Two days after her ex-boyfriend was badly beaten with a tire iron, a prosecutor told jurors Monday, the scorned woman who commissioned the attack told her co-conspirators she wanted him injured even worse.
In what Deputy District Attorney Craig Van Rooyen called “a crazy story of jealousy, manipulation and, finally, murder,” Maria del Carmen Granados Fajardo, 51, of Paso Robles, is on trial for murder after the second of two hits-for-hire allegedly left 37-year-old Victor Sanchez with a bullet to the head.
“She was the mind, if you will, behind the madness in both of these crimes,” Van Rooyen said.
But, during his opening statement to the jurors, Fajardo’s attorney, Paul Phillips, questioned the prosecution’s lead witness, saying she is a drug user and a felon who brokered a plea deal in exchange for her testimony.
“She has a motive to testify the way she’s going to testify,” Phillips said.
During his opening statement, Van Rooyen laid out the prosecution case, showing jurors photos of Sanchez in life and in death.
After launching a soccer league to keep kids off the streets in Paso Robles, Sanchez met Fajardo, whose two sons played soccer in the league. The two dated and lived with each other for about 10 years.
During the relationship, Van Rooyan said, Fajardo complained about Sanchez’s drinking and accused him of seeing other women.
After he moved out in 2012, Fajardo allegedly began to stalk him. In June 2012, she filed a restraining order against Sanchez, saying he abused alcohol daily, became angry and abused her both emotionally and sexually.
Fajardo also sued Sanchez, saying he owed her money, though he was rewarded more than $7,000 in a countersuit.
Increasingly angry, Van Rooyen said, Fajardo contacted her former brother-in-law, David Hernandez, 38, and hatched a plan to injure Sanchez. Also involved in the plot were Hernandez’s wife, Christine Garner, 26; her sister, Crystal Garner, 28; and Crystal Garner’s boyfriend, Joseph Villarreal Jr., 26.

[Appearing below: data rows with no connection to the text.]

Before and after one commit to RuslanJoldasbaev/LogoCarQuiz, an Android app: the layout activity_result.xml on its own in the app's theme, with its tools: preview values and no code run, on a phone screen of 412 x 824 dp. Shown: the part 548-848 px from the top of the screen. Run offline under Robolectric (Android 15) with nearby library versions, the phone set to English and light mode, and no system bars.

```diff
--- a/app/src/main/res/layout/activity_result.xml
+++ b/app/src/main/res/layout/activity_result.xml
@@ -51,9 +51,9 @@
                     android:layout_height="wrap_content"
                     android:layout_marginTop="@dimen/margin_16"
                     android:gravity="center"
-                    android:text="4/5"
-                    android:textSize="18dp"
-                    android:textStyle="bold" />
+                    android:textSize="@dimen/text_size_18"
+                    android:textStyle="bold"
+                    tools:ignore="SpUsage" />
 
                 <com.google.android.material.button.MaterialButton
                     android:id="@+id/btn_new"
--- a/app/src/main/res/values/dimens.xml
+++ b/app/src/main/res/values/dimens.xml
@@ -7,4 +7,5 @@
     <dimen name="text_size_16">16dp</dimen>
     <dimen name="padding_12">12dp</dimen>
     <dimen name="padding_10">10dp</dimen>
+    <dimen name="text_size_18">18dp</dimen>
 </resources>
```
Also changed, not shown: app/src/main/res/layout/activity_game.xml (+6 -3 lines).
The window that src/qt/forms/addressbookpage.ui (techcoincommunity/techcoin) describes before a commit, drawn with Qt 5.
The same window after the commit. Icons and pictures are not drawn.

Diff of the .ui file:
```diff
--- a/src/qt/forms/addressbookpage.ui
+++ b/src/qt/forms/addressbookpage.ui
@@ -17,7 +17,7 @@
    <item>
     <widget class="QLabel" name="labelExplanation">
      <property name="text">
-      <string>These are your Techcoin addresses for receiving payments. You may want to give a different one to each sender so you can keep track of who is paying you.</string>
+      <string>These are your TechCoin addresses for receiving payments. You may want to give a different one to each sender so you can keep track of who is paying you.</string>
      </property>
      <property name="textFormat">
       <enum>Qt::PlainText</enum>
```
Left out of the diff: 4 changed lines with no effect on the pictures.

After Crystal Garner lured Sanchez to a bar and then invited him to have sex with her, she pulled his car to the side of the road so Villarreal could beat Sanchez with a tire iron, Van Rooyen said. Sanchez suffered numerous cuts and a broken arm during the incident.
Two days later, Fajardo allegedly drove to Ceres, where Christine Garner and Hernandez lived.
“The defendant said Victor Sanchez wasn’t hurt badly enough" and needed to be permanently handicapped, Van Rooyen said.
A second plot was hatched, this one employing three Modesto teens who were hired in February 2013 to kidnap Sanchez and shoot his kneecaps, Van Rooyen said. Instead, one of the teens, 19-year-old Edgar Ontiveros, fatally shot him in front of Sanchez’s Paso Robles apartment complex, police say.
After receiving a phone call from the teens, Hernandez turned to his wife and announced, “It’s done," Van Rooyen said.
While Christine Garner and Villarreal are expected to testify for the prosecution, Phillips said Garner has had “many stories” about what happened.
It was Christine Garner’s idea, Phillips said, to try to frame Sanchez by planting a sawed-off shotgun and fake drugs in his car. And she was a participant in both attacks, agreeing to testify in lieu of a plea bargain, he said.
“The evidence will show a lot of things, but it’s not going to show that Ms. Fajardo was anywhere near where this happened,” Phillips said, adding that Fajardo willingly spoke to law enforcement after the murder while several other suspects, including Christine Garner, fled.
Van Rooyen agreed Christine Garner was a drug user who had been in trouble with the law. But, he said, her statements will be corroborated by surveillance videos and Fajardo’s cellphone records, which offer incriminating evidence as to Fajardo’s whereabouts during the attacks.
During witness testimony, Van Rooyen suggested Fajardo made her living by providing loans with interest. Sanchez was a construction worker.
Villarreal and Crystal Garner have previously been convicted and sentenced for crimes related to the first attack. Law enforcement has not been able to locate Hernandez and the three Modesto suspects: Ontiveros, Louis Henry Madrigal, 20, and Alejandro Anguiano, 20.